> Task item:
Copy the lines below that contain "profile".

> Screenshot and code edit data:

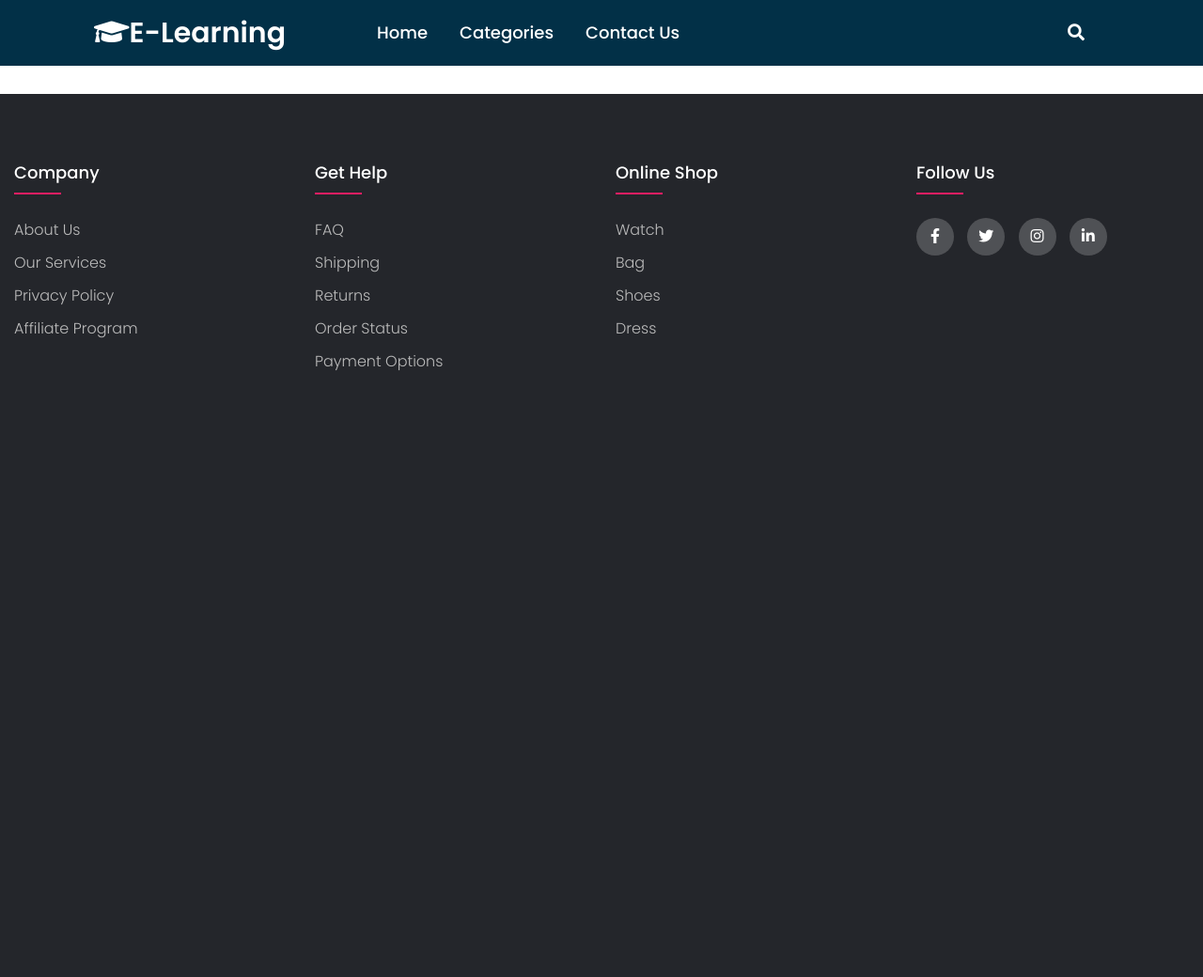
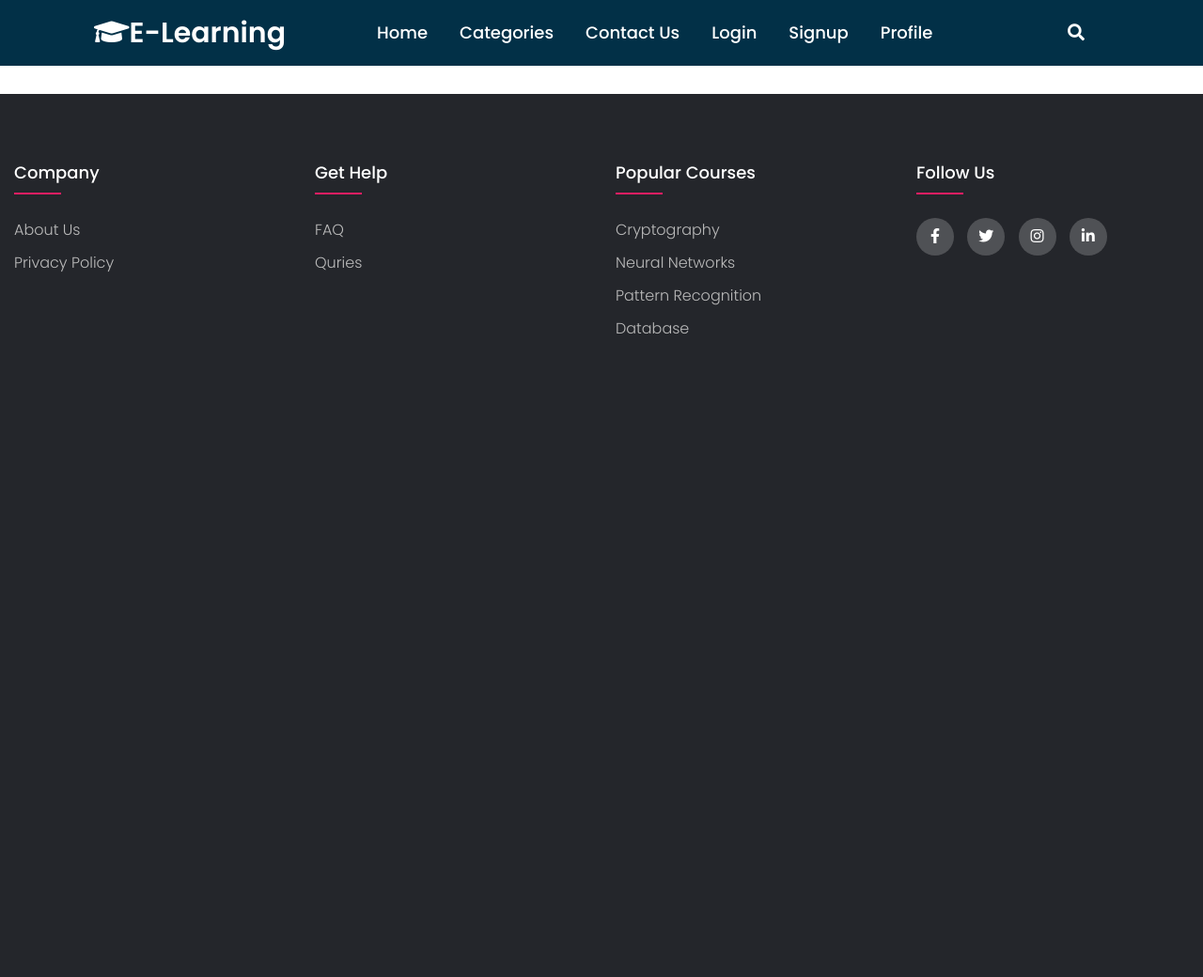
Before and after one commit to devyneX/E-learning, a Flask app: page /signup in a window 1280 px wide. Shown: the whole page at 94% size. Run offline with Flask 2, Linux system fonts and the light colour scheme.

Commit message:
fixed the footer contents and added signup, login, and profile button in navbar

```diff
--- a/website/templates/base.html
+++ b/website/templates/base.html
@@ -34,6 +34,9 @@
                         </ul>
                     </li>
                     <li><a href="#">Contact Us</a></li>
+                    <li><a href="/login">Login</a></li>
+                    <li><a href="/signup">Signup</a></li>
+                    <li><a href="/profile">Profile</a></li>
                 </ul>
             </div>
             <label for="show-search" class="search-icon"><i class="fas fa-search"></i></label>
@@ -53,28 +56,23 @@
                     <h4>company</h4>
                     <ul>
                         <li><a href="#">about us</a></li>
-                        <li><a href="#">our services</a></li>
                         <li><a href="#">privacy policy</a></li>
-                        <li><a href="#">affiliate program</a></li>
                     </ul>
                 </div>
                 <div class="footer-col">
                     <h4>get help</h4>
                     <ul>
                         <li><a href="#">FAQ</a></li>
-                        <li><a href="#">shipping</a></li>
-                        <li><a href="#">returns</a></li>
-                        <li><a href="#">order status</a></li>
-                        <li><a href="#">payment options</a></li>
+                        <li><a href="#">Quries</a></li>
                     </ul>
                 </div>
                 <div class="footer-col">
-                    <h4>online shop</h4>
+                    <h4>Popular Courses</h4>
                     <ul>
-                        <li><a href="#">watch</a></li>
-                        <li><a href="#">bag</a></li>
-                        <li><a href="#">shoes</a></li>
-                        <li><a href="#">dress</a></li>
+                        <li><a href="#">Cryptography</a></li>
+                        <li><a href="#">Neural Networks</a></li>
+                        <li><a href="#">Pattern Recognition</a></li>
+                        <li><a href="#">Database</a></li>
                     </ul>
                 </div>
                 <div class="footer-col">
```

> Written response:
fixed the footer contents and added signup, login, and profile button in navbar
+                    <li><a href="/profile">Profile</a></li>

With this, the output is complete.